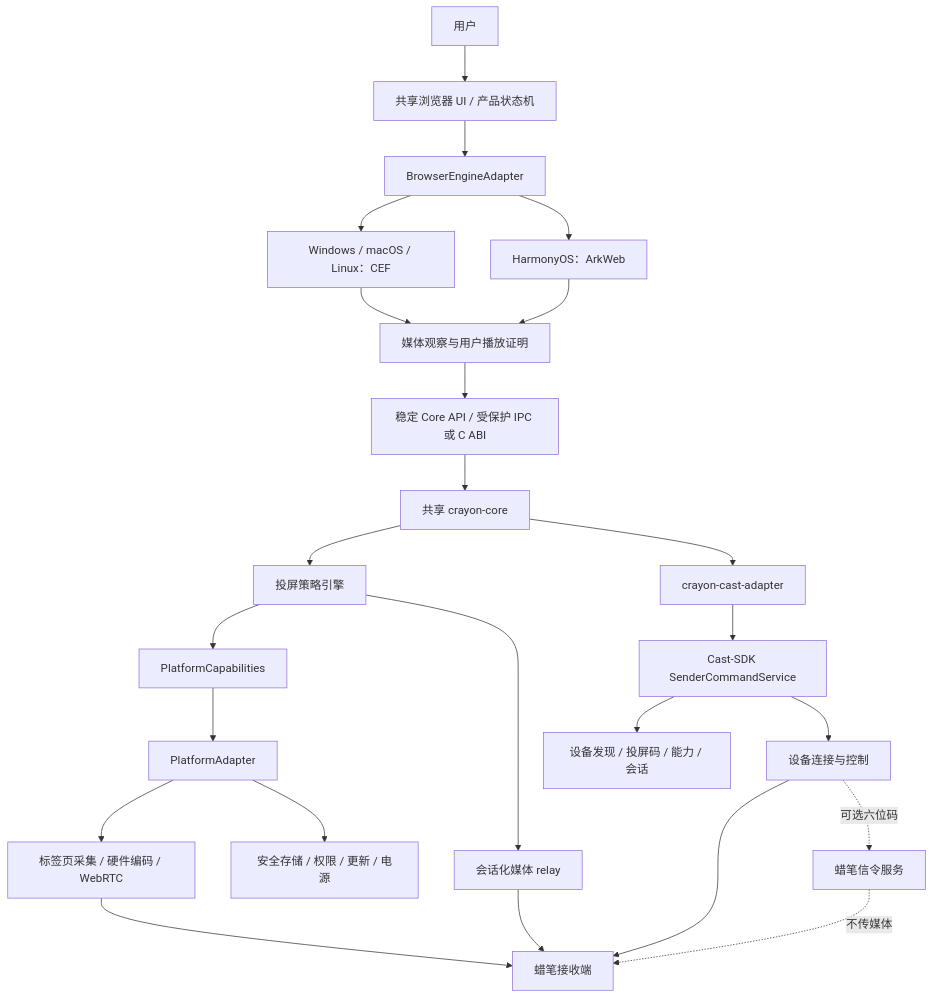
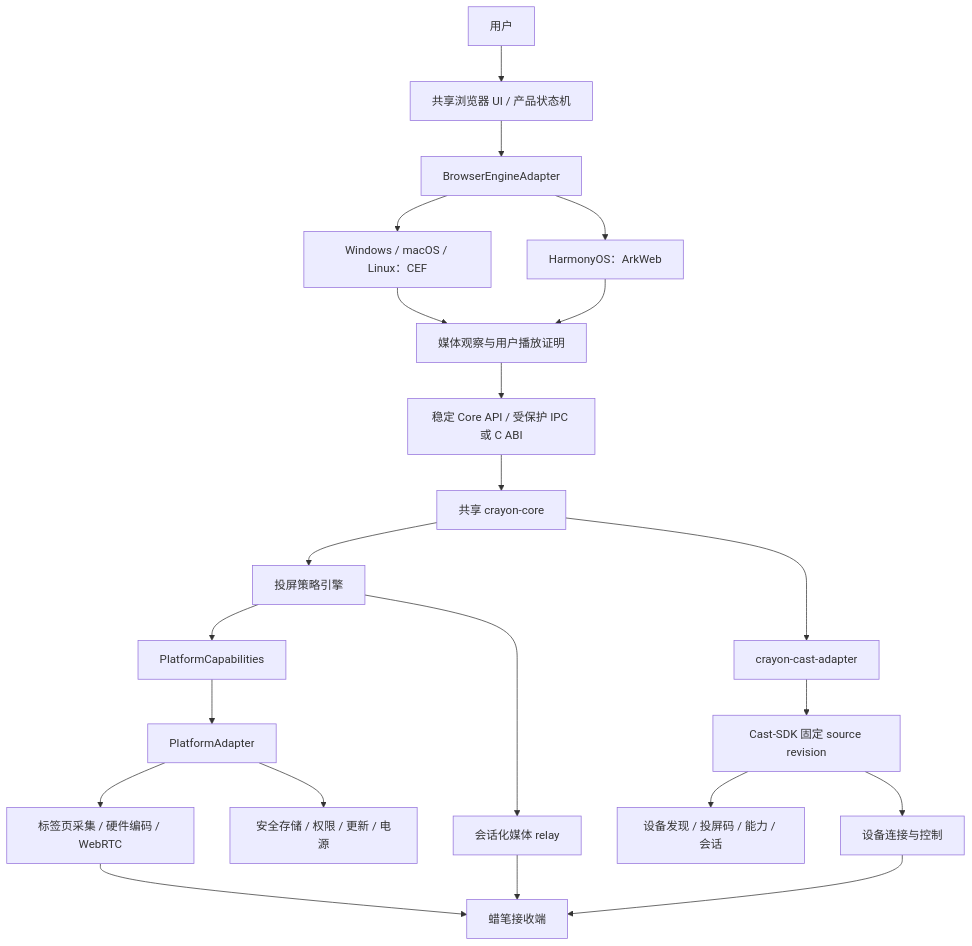
One commit to shenyingjun5/crayon-browser changed the diagram in docs/crayon-private-cast-browser-technical-design.md. Above: the diagram before and after it, drawn with Mermaid. The commit also changed other lines of this file and 16 other files, not shown here.

Commit message:
docs: 产品定位升级 v0.4——AI 投屏浏览器与 CNT/AGT Roadmap

````diff
--- a/docs/crayon-private-cast-browser-technical-design.md
+++ b/docs/crayon-private-cast-browser-technical-design.md
@@ -76,26 +78,24 @@
 ```mermaid
 flowchart TB
     U["用户"] --> UI["共享浏览器 UI / 产品状态机"]
     UI --> ENGINE["BrowserEngineAdapter"]
     ENGINE --> CEF["Windows / macOS / Linux：CEF"]
     ENGINE --> ARK["HarmonyOS：ArkWeb"]
     CEF --> OBS["媒体观察与用户播放证明"]
     ARK --> OBS
     OBS --> API["稳定 Core API / 受保护 IPC 或 C ABI"]
     API --> CORE["共享 crayon-core"]
     CORE --> POLICY["投屏策略引擎"]
     POLICY --> CAP["PlatformCapabilities"]
     CAP --> PLATFORM["PlatformAdapter"]
     PLATFORM --> MIRROR["标签页采集 / 硬件编码 / WebRTC"]
     PLATFORM --> STORE["安全存储 / 权限 / 更新 / 电源"]
     POLICY --> RELAY["会话化媒体 relay"]
     CORE --> CAST["crayon-cast-adapter"]
-    CAST --> SDK["Cast-SDK SenderCommandService"]
+    CAST --> SDK["Cast-SDK 固定 source revision"]
     SDK --> DISC["设备发现 / 投屏码 / 能力 / 会话"]
-    SDK --> PAIR["设备连接与控制"]
-    PAIR --> RCV["蜡笔接收端"]
+    SDK --> CONN["设备连接与控制"]
+    CONN --> RCV["蜡笔接收端"]
     MIRROR --> RCV
     RELAY --> RCV
-    PAIR -. "可选六位码" .-> SIGNAL["蜡笔信令服务"]
-    SIGNAL -. "不传媒体" .-> RCV
 ```
````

········

* _PROBLEM_:
Strip out the images, then output the records above word for word.

* _PROBLEM SOLUTION_:
One commit to shenyingjun5/crayon-browser changed the diagram in docs/crayon-private-cast-browser-technical-design.md. Above: the diagram before and after it, drawn with Mermaid. The commit also changed other lines of this file and 16 other files, not shown here.

Commit message:
docs: 产品定位升级 v0.4——AI 投屏浏览器与 CNT/AGT Roadmap

````diff
--- a/docs/crayon-private-cast-browser-technical-design.md
+++ b/docs/crayon-private-cast-browser-technical-design.md
@@ -76,26 +78,24 @@
 ```mermaid
 flowchart TB
     U["用户"] --> UI["共享浏览器 UI / 产品状态机"]
     UI --> ENGINE["BrowserEngineAdapter"]
     ENGINE --> CEF["Windows / macOS / Linux：CEF"]
     ENGINE --> ARK["HarmonyOS：ArkWeb"]
     CEF --> OBS["媒体观察与用户播放证明"]
     ARK --> OBS
     OBS --> API["稳定 Core API / 受保护 IPC 或 C ABI"]
     API --> CORE["共享 crayon-core"]
     CORE --> POLICY["投屏策略引擎"]
     POLICY --> CAP["PlatformCapabilities"]
     CAP --> PLATFORM["PlatformAdapter"]
     PLATFORM --> MIRROR["标签页采集 / 硬件编码 / WebRTC"]
     PLATFORM --> STORE["安全存储 / 权限 / 更新 / 电源"]
     POLICY --> RELAY["会话化媒体 relay"]
     CORE --> CAST["crayon-cast-adapter"]
-    CAST --> SDK["Cast-SDK SenderCommandService"]
+    CAST --> SDK["Cast-SDK 固定 source revision"]
     SDK --> DISC["设备发现 / 投屏码 / 能力 / 会话"]
-    SDK --> PAIR["设备连接与控制"]
-    PAIR --> RCV["蜡笔接收端"]
+    SDK --> CONN["设备连接与控制"]
+    CONN --> RCV["蜡笔接收端"]
     MIRROR --> RCV
     RELAY --> RCV
-    PAIR -. "可选六位码" .-> SIGNAL["蜡笔信令服务"]
-    SIGNAL -. "不传媒体" .-> RCV
 ```
````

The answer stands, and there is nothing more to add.